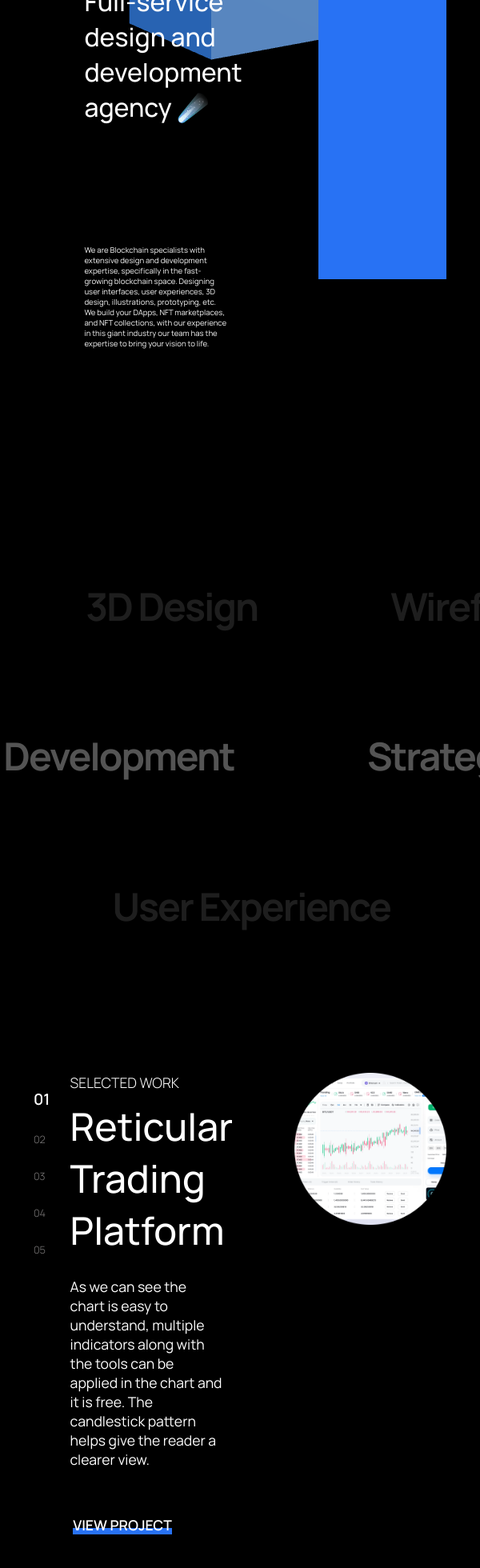
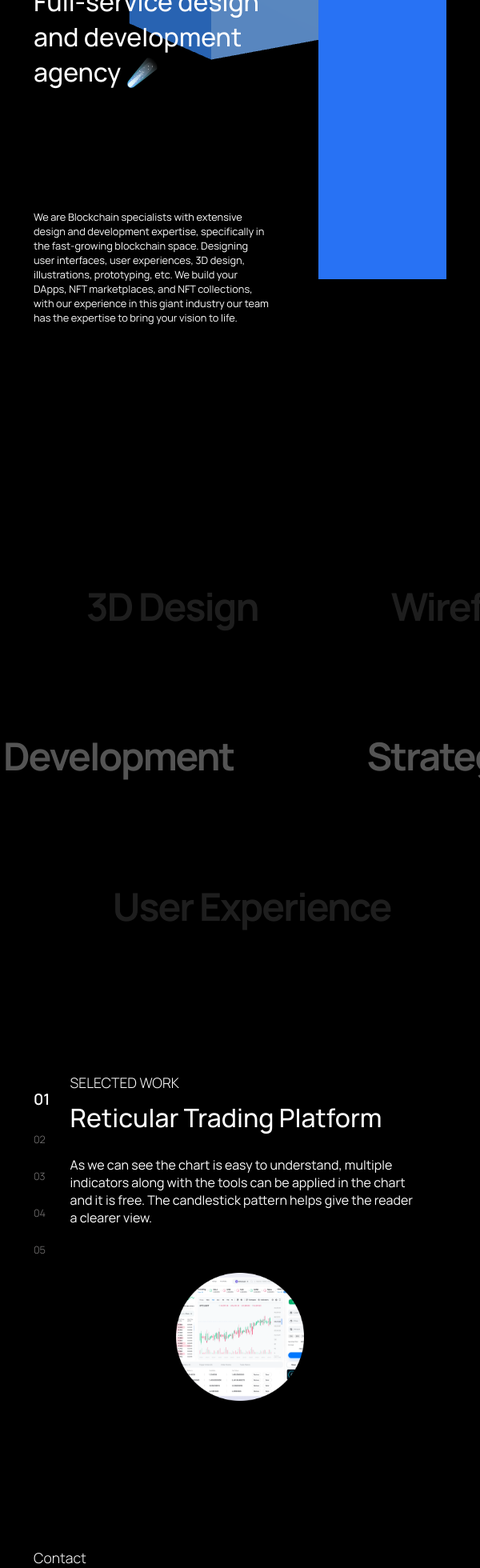
Before and after one commit to maha-saaa/zima-website, a Next.js app: page / in a window 600 px wide. Shown: the part 520-2480 px from the top of the page at 80% size. Built offline with nearby package versions, Linux system fonts and the light colour scheme.

Commit message:
Fix responsive issues

```diff
--- a/src/components/Contact/index.module.scss
+++ b/src/components/Contact/index.module.scss
@@ -80,6 +80,9 @@
     align-items: flex-start;
     justify-content: center;
     margin: 3vh 0;
+    @media screen and (max-width: 600px) {
+      width: 100%;
+    }
     > input {
       border: none;
       background-color: var(--darkBlue);
@@ -89,6 +92,9 @@
       margin-top: 2vh;
       padding: 8px;
       color: var(--white);
+      @media screen and (max-width: 600px) {
+        width: 100%;
+      }
     }
   }
   > button:last-child {
@@ -138,9 +144,16 @@
       transform-origin: bottom left;
       color: var(--primaryBlue);
     }
+    > p {
+      margin: 0;
+    }
   }
   :hover {
     transform: scaleX(1);
     color: var(--white);
   }
 }
+
+.selectedBudget {
+  color: var(--white);
+}
--- a/src/components/Contact/index.tsx
+++ b/src/components/Contact/index.tsx
@@ -81,6 +81,8 @@
 
 const Contact = (): JSX.Element => {
   const [socials, setSocials] = useState(socialMediaArr);
+  const [selectedBudget, setSelectedBudget] = useState("");
+
   const {
     register,
     handleSubmit,
@@ -140,8 +142,17 @@
   const BudgetField = ({ value, onChange }: any) => (
     <div className={styles.budget}>
       {budgetArr.map((temp) => (
-        <button key={temp.id} value={value} onClick={() => onChange(temp.text)}>
-          {temp.text}
+        <button
+          key={temp.id}
+          value={value}
+          onClick={() => {
+            onChange(temp.text);
+            setSelectedBudget(temp.id);
+          }}
+        >
+          <p className={temp.id == selectedBudget ? styles.selectedBudget : ""}>
+            {temp.text}
+          </p>
         </button>
       ))}
     </div>
--- a/src/components/WhatWeDo/index.module.scss
+++ b/src/components/WhatWeDo/index.module.scss
@@ -3,7 +3,7 @@
   flex-direction: row;
   align-items: flex-start;
   justify-content: flex-end;
-  gap: 113px;
+  gap: 10vw;
   padding: 25vh 7vw;
 }
 
@@ -12,8 +12,8 @@
   flex-direction: column;
   align-items: flex-start;
   width: 19.7vw;
-  @media screen and (max-width: 600px) {
-    min-width: 30vw;
+  @media screen and (max-width: 1000px) {
+    width: 100%;
   }
 }
 
@@ -29,7 +29,7 @@
   font-size: 1rem;
   font-weight: 400;
   @media screen and (max-width: 600px) {
-    font-size: 0.6rem;
+    font-size: 0.8rem;
   }
 }
 
--- a/src/components/projects/index.module.scss
+++ b/src/components/projects/index.module.scss
@@ -4,10 +4,19 @@
   align-items: flex-start;
   justify-content: center;
   padding: 25vh 7vw;
-  position: relative;
   @media screen and (max-width: 600px) {
     padding: 10vh 7vw;
+    flex-direction: column;
+    align-items: center;
   }
+}
+
+.data {
+  display: flex;
+  flex-direction: row;
+  align-items: flex-start;
+  justify-content: center;
+  position: relative;
 }
 
 .header {
@@ -70,12 +79,19 @@
     font-size: 3rem;
     font-weight: 500;
     margin-bottom: 2vh;
+    @media screen and (max-width: 600px) {
+      font-size: 2rem;
+    }
   }
   span:nth-child(3) {
     font-size: 1.1rem;
     font-weight: 400;
     margin-bottom: 6vh;
     max-width: 32vw;
+    @media screen and (max-width: 600px) {
+      max-width: 100%;
+      font-size: 1rem;
+    }
   }
 }
 
@@ -94,10 +110,35 @@
     background-position-y: 100%;
     cursor: pointer;
   }
+  @media screen and (max-width: 600px) {
+    display: none;
+  }
+}
+
+.mobileFooter {
+  font-size: 1.1rem;
+  font-weight: 600;
+  background-position-y: 30%;
+  background-image: linear-gradient(transparent 50%, var(--primaryBlue) 50%);
+  transition: background 500ms ease;
+  background-size: 2px;
+  background-size: auto 175%;
+  display: inline-block;
+  margin: 0 0.2em;
+  transition: all linear 150ms;
+  &:hover {
+    background-position-y: 100%;
+    cursor: pointer;
+  }
+  @media screen and (min-width: 600px) {
+    display: none;
+  }
 }
 
 .image {
   @media screen and (max-width: 600px) {
-    // display: none;
+    width: 160px;
+    height: 160px;
+    margin-bottom: 3vh;
   }
 }
--- a/src/components/projects/index.tsx
+++ b/src/components/projects/index.tsx
@@ -69,6 +69,7 @@
 
   return (
     <section id="Projects" className={styles.wrapper}>
+      <div className={styles.data}>
         <div className={styles.number}>
           {projectsArr?.map((temp) => {
             return (
@@ -137,6 +138,7 @@
             </motion.span>
           </a>
         </div>
+      </div>
       <AnimatePresence exitBeforeEnter>
         <motion.div
           key={selectedProject ? selectedProject.id : "empty"}
@@ -154,6 +156,21 @@
           />
         </motion.div>
       </AnimatePresence>
+      <a
+        key={selectedProject.id}
+        href={selectedProject.link}
+        target="_blank"
+        rel="noopener noreferrer"
+      >
+        <motion.span
+          className={styles.mobileFooter}
+          initial="hidden"
+          whileInView="visible"
+          variants={wordAnimation}
+        >
+          VIEW PROJECT
+        </motion.span>
+      </a>
     </section>
   );
 };
```
Lines whose indentation alone changed are shown as unchanged.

* [DESCRIPTION OF THE TASK]: Your answer must contain the full data, repeated exactly, without pictures.

* [EXERCISE RESPONSE]:
Before and after one commit to maha-saaa/zima-website, a Next.js app: page / in a window 600 px wide. Shown: the part 520-2480 px from the top of the page at 80% size. Built offline with nearby package versions, Linux system fonts and the light colour scheme.

Commit message:
Fix responsive issues

```diff
--- a/src/components/Contact/index.module.scss
+++ b/src/components/Contact/index.module.scss
@@ -80,6 +80,9 @@
     align-items: flex-start;
     justify-content: center;
     margin: 3vh 0;
+    @media screen and (max-width: 600px) {
+      width: 100%;
+    }
     > input {
       border: none;
       background-color: var(--darkBlue);
@@ -89,6 +92,9 @@
       margin-top: 2vh;
       padding: 8px;
       color: var(--white);
+      @media screen and (max-width: 600px) {
+        width: 100%;
+      }
     }
   }
   > button:last-child {
@@ -138,9 +144,16 @@
       transform-origin: bottom left;
       color: var(--primaryBlue);
     }
+    > p {
+      margin: 0;
+    }
   }
   :hover {
     transform: scaleX(1);
     color: var(--white);
   }
 }
+
+.selectedBudget {
+  color: var(--white);
+}
--- a/src/components/Contact/index.tsx
+++ b/src/components/Contact/index.tsx
@@ -81,6 +81,8 @@
 
 const Contact = (): JSX.Element => {
   const [socials, setSocials] = useState(socialMediaArr);
+  const [selectedBudget, setSelectedBudget] = useState("");
+
   const {
     register,
     handleSubmit,
@@ -140,8 +142,17 @@
   const BudgetField = ({ value, onChange }: any) => (
     <div className={styles.budget}>
       {budgetArr.map((temp) => (
-        <button key={temp.id} value={value} onClick={() => onChange(temp.text)}>
-          {temp.text}
+        <button
+          key={temp.id}
+          value={value}
+          onClick={() => {
+            onChange(temp.text);
+            setSelectedBudget(temp.id);
+          }}
+        >
+          <p className={temp.id == selectedBudget ? styles.selectedBudget : ""}>
+            {temp.text}
+          </p>
         </button>
       ))}
     </div>
--- a/src/components/WhatWeDo/index.module.scss
+++ b/src/components/WhatWeDo/index.module.scss
@@ -3,7 +3,7 @@
   flex-direction: row;
   align-items: flex-start;
   justify-content: flex-end;
-  gap: 113px;
+  gap: 10vw;
   padding: 25vh 7vw;
 }
 
@@ -12,8 +12,8 @@
   flex-direction: column;
   align-items: flex-start;
   width: 19.7vw;
-  @media screen and (max-width: 600px) {
-    min-width: 30vw;
+  @media screen and (max-width: 1000px) {
+    width: 100%;
   }
 }
 
@@ -29,7 +29,7 @@
   font-size: 1rem;
   font-weight: 400;
   @media screen and (max-width: 600px) {
-    font-size: 0.6rem;
+    font-size: 0.8rem;
   }
 }
 
--- a/src/components/projects/index.module.scss
+++ b/src/components/projects/index.module.scss
@@ -4,10 +4,19 @@
   align-items: flex-start;
   justify-content: center;
   padding: 25vh 7vw;
-  position: relative;
   @media screen and (max-width: 600px) {
     padding: 10vh 7vw;
+    flex-direction: column;
+    align-items: center;
   }
+}
+
+.data {
+  display: flex;
+  flex-direction: row;
+  align-items: flex-start;
+  justify-content: center;
+  position: relative;
 }
 
 .header {
@@ -70,12 +79,19 @@
     font-size: 3rem;
     font-weight: 500;
     margin-bottom: 2vh;
+    @media screen and (max-width: 600px) {
+      font-size: 2rem;
+    }
   }
   span:nth-child(3) {
     font-size: 1.1rem;
     font-weight: 400;
     margin-bottom: 6vh;
     max-width: 32vw;
+    @media screen and (max-width: 600px) {
+      max-width: 100%;
+      font-size: 1rem;
+    }
   }
 }
 
@@ -94,10 +110,35 @@
     background-position-y: 100%;
     cursor: pointer;
   }
+  @media screen and (max-width: 600px) {
+    display: none;
+  }
+}
+
+.mobileFooter {
+  font-size: 1.1rem;
+  font-weight: 600;
+  background-position-y: 30%;
+  background-image: linear-gradient(transparent 50%, var(--primaryBlue) 50%);
+  transition: background 500ms ease;
+  background-size: 2px;
+  background-size: auto 175%;
+  display: inline-block;
+  margin: 0 0.2em;
+  transition: all linear 150ms;
+  &:hover {
+    background-position-y: 100%;
+    cursor: pointer;
+  }
+  @media screen and (min-width: 600px) {
+    display: none;
+  }
 }
 
 .image {
   @media screen and (max-width: 600px) {
-    // display: none;
+    width: 160px;
+    height: 160px;
+    margin-bottom: 3vh;
   }
 }
--- a/src/components/projects/index.tsx
+++ b/src/components/projects/index.tsx
@@ -69,6 +69,7 @@
 
   return (
     <section id="Projects" className={styles.wrapper}>
+      <div className={styles.data}>
         <div className={styles.number}>
           {projectsArr?.map((temp) => {
             return (
@@ -137,6 +138,7 @@
             </motion.span>
           </a>
         </div>
+      </div>
       <AnimatePresence exitBeforeEnter>
         <motion.div
           key={selectedProject ? selectedProject.id : "empty"}
@@ -154,6 +156,21 @@
           />
         </motion.div>
       </AnimatePresence>
+      <a
+        key={selectedProject.id}
+        href={selectedProject.link}
+        target="_blank"
+        rel="noopener noreferrer"
+      >
+        <motion.span
+          className={styles.mobileFooter}
+          initial="hidden"
+          whileInView="visible"
+          variants={wordAnimation}
+        >
+          VIEW PROJECT
+        </motion.span>
+      </a>
     </section>
   );
 };
```
Lines whose indentation alone changed are shown as unchanged.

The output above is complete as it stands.